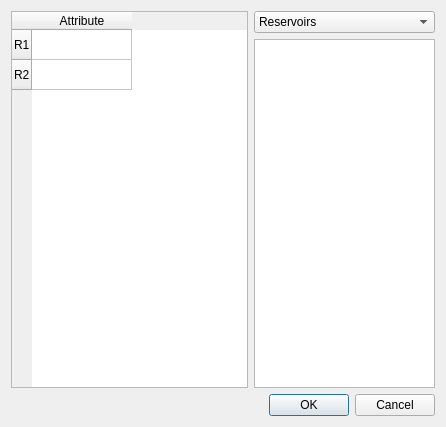
First picture: the form in gui/ui/multi_edit_dialog.ui, repository lcford2/graps_gui, before the edit.
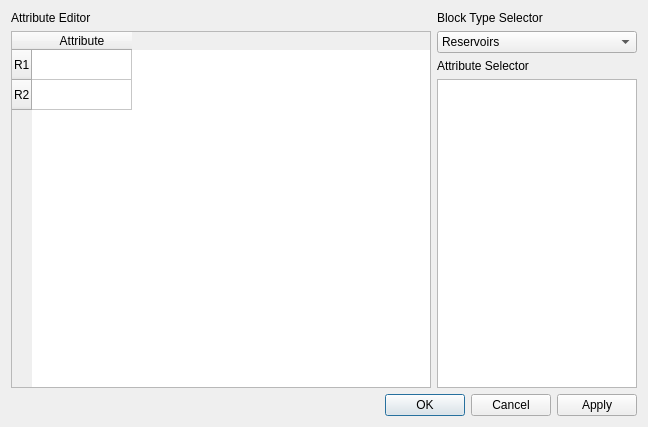
Second picture: the form after the edit.

Commit message: Added multi-edit functionality to gui.

```diff
--- a/gui/ui/multi_edit_dialog.ui
+++ b/gui/ui/multi_edit_dialog.ui
@@ -6,7 +6,7 @@
    <rect>
     <x>0</x>
     <y>0</y>
-    <width>446</width>
+    <width>648</width>
     <height>427</height>
    </rect>
   </property>
@@ -15,40 +15,13 @@
   </property>
   <layout class="QGridLayout" name="gridLayout">
    <item row="0" column="1">
-    <widget class="QComboBox" name="block_type_combo">
-     <item>
-      <property name="text">
-       <string>Reservoirs</string>
-      </property>
-     </item>
-     <item>
-      <property name="text">
-       <string>Users</string>
-      </property>
-     </item>
-     <item>
-      <property name="text">
-       <string>Watersheds</string>
-      </property>
-     </item>
-     <item>
-      <property name="text">
-       <string>Junctions</string>
-      </property>
-     </item>
-     <item>
-      <property name="text">
-       <string>Inter-basin Transfers</string>
-      </property>
-     </item>
-     <item>
-      <property name="text">
-       <string/>
-      </property>
-     </item>
+    <widget class="QLabel" name="combo_label">
+     <property name="text">
+      <string>Block Type Selector</string>
+     </property>
     </widget>
    </item>
-   <item row="1" column="1">
+   <item row="3" column="1">
     <widget class="QListWidget" name="attribute_selector">
      <property name="sizePolicy">
       <sizepolicy hsizetype="Maximum" vsizetype="Expanding">
@@ -64,17 +37,50 @@
      </property>
     </widget>
    </item>
-   <item row="2" column="0" colspan="2">
-    <widget class="QDialogButtonBox" name="buttonBox">
-     <property name="orientation">
-      <enum>Qt::Horizontal</enum>
+   <item row="0" column="0">
+    <widget class="QLabel" name="editor_label">
+     <property name="text">
+      <string>Attribute Editor</string>
      </property>
-     <property name="standardButtons">
-      <set>QDialogButtonBox::Cancel|QDialogButtonBox::Ok</set>
+    </widget>
+   </item>
+   <item row="1" column="1">
+    <widget class="QComboBox" name="block_type_combo">
+     <item>
+      <property name="text">
+       <string>Reservoirs</string>
+      </property>
+     </item>
+     <item>
+      <property name="text">
+       <string>Users</string>
+      </property>
+     </item>
+     <item>
+      <property name="text">
+       <string>Watersheds</string>
+      </property>
+     </item>
+     <item>
+      <property name="text">
+       <string>Junctions</string>
+      </property>
+     </item>
+     <item>
+      <property name="text">
+       <string>Inter-basin Transfers</string>
+      </property>
+     </item>
+    </widget>
+   </item>
+   <item row="2" column="1">
+    <widget class="QLabel" name="selector_label">
+     <property name="text">
+      <string>Attribute Selector</string>
      </property>
     </widget>
    </item>
-   <item row="0" column="0" rowspan="2">
+   <item row="1" column="0" rowspan="3">
     <widget class="QTableWidget" name="attribute_editor">
      <row>
       <property name="text">
@@ -93,6 +99,19 @@
      </column>
     </widget>
    </item>
+   <item row="4" column="0" colspan="2">
+    <widget class="QDialogButtonBox" name="buttonBox">
+     <property name="orientation">
+      <enum>Qt::Horizontal</enum>
+     </property>
+     <property name="standardButtons">
+      <set>QDialogButtonBox::Apply|QDialogButtonBox::Cancel|QDialogButtonBox::Ok</set>
+     </property>
+     <property name="centerButtons">
+      <bool>false</bool>
+     </property>
+    </widget>
+   </item>
   </layout>
  </widget>
  <resources/>
```
Left out of the diff: 6 changed lines with no effect on the pictures. The commit also changes 4 other files.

========================================

** WORK TO COMPLETE **
Leave out the pictures, then copy all the remaining text in the records exactly.

** ANSWER TO THIS TASK **
First picture: the form in gui/ui/multi_edit_dialog.ui, repository lcford2/graps_gui, before the edit.
Second picture: the form after the edit.

Commit message: Added multi-edit functionality to gui.

```diff
--- a/gui/ui/multi_edit_dialog.ui
+++ b/gui/ui/multi_edit_dialog.ui
@@ -6,7 +6,7 @@
    <rect>
     <x>0</x>
     <y>0</y>
-    <width>446</width>
+    <width>648</width>
     <height>427</height>
    </rect>
   </property>
@@ -15,40 +15,13 @@
   </property>
   <layout class="QGridLayout" name="gridLayout">
    <item row="0" column="1">
-    <widget class="QComboBox" name="block_type_combo">
-     <item>
-      <property name="text">
-       <string>Reservoirs</string>
-      </property>
-     </item>
-     <item>
-      <property name="text">
-       <string>Users</string>
-      </property>
-     </item>
-     <item>
-      <property name="text">
-       <string>Watersheds</string>
-      </property>
-     </item>
-     <item>
-      <property name="text">
-       <string>Junctions</string>
-      </property>
-     </item>
-     <item>
-      <property name="text">
-       <string>Inter-basin Transfers</string>
-      </property>
-     </item>
-     <item>
-      <property name="text">
-       <string/>
-      </property>
-     </item>
+    <widget class="QLabel" name="combo_label">
+     <property name="text">
+      <string>Block Type Selector</string>
+     </property>
     </widget>
    </item>
-   <item row="1" column="1">
+   <item row="3" column="1">
     <widget class="QListWidget" name="attribute_selector">
      <property name="sizePolicy">
       <sizepolicy hsizetype="Maximum" vsizetype="Expanding">
@@ -64,17 +37,50 @@
      </property>
     </widget>
    </item>
-   <item row="2" column="0" colspan="2">
-    <widget class="QDialogButtonBox" name="buttonBox">
-     <property name="orientation">
-      <enum>Qt::Horizontal</enum>
+   <item row="0" column="0">
+    <widget class="QLabel" name="editor_label">
+     <property name="text">
+      <string>Attribute Editor</string>
      </property>
-     <property name="standardButtons">
-      <set>QDialogButtonBox::Cancel|QDialogButtonBox::Ok</set>
+    </widget>
+   </item>
+   <item row="1" column="1">
+    <widget class="QComboBox" name="block_type_combo">
+     <item>
+      <property name="text">
+       <string>Reservoirs</string>
+      </property>
+     </item>
+     <item>
+      <property name="text">
+       <string>Users</string>
+      </property>
+     </item>
+     <item>
+      <property name="text">
+       <string>Watersheds</string>
+      </property>
+     </item>
+     <item>
+      <property name="text">
+       <string>Junctions</string>
+      </property>
+     </item>
+     <item>
+      <property name="text">
+       <string>Inter-basin Transfers</string>
+      </property>
+     </item>
+    </widget>
+   </item>
+   <item row="2" column="1">
+    <widget class="QLabel" name="selector_label">
+     <property name="text">
+      <string>Attribute Selector</string>
      </property>
     </widget>
    </item>
-   <item row="0" column="0" rowspan="2">
+   <item row="1" column="0" rowspan="3">
     <widget class="QTableWidget" name="attribute_editor">
      <row>
       <property name="text">
@@ -93,6 +99,19 @@
      </column>
     </widget>
    </item>
+   <item row="4" column="0" colspan="2">
+    <widget class="QDialogButtonBox" name="buttonBox">
+     <property name="orientation">
+      <enum>Qt::Horizontal</enum>
+     </property>
+     <property name="standardButtons">
+      <set>QDialogButtonBox::Apply|QDialogButtonBox::Cancel|QDialogButtonBox::Ok</set>
+     </property>
+     <property name="centerButtons">
+      <bool>false</bool>
+     </property>
+    </widget>
+   </item>
   </layout>
  </widget>
  <resources/>
```
Left out of the diff: 6 changed lines with no effect on the pictures. The commit also changes 4 other files.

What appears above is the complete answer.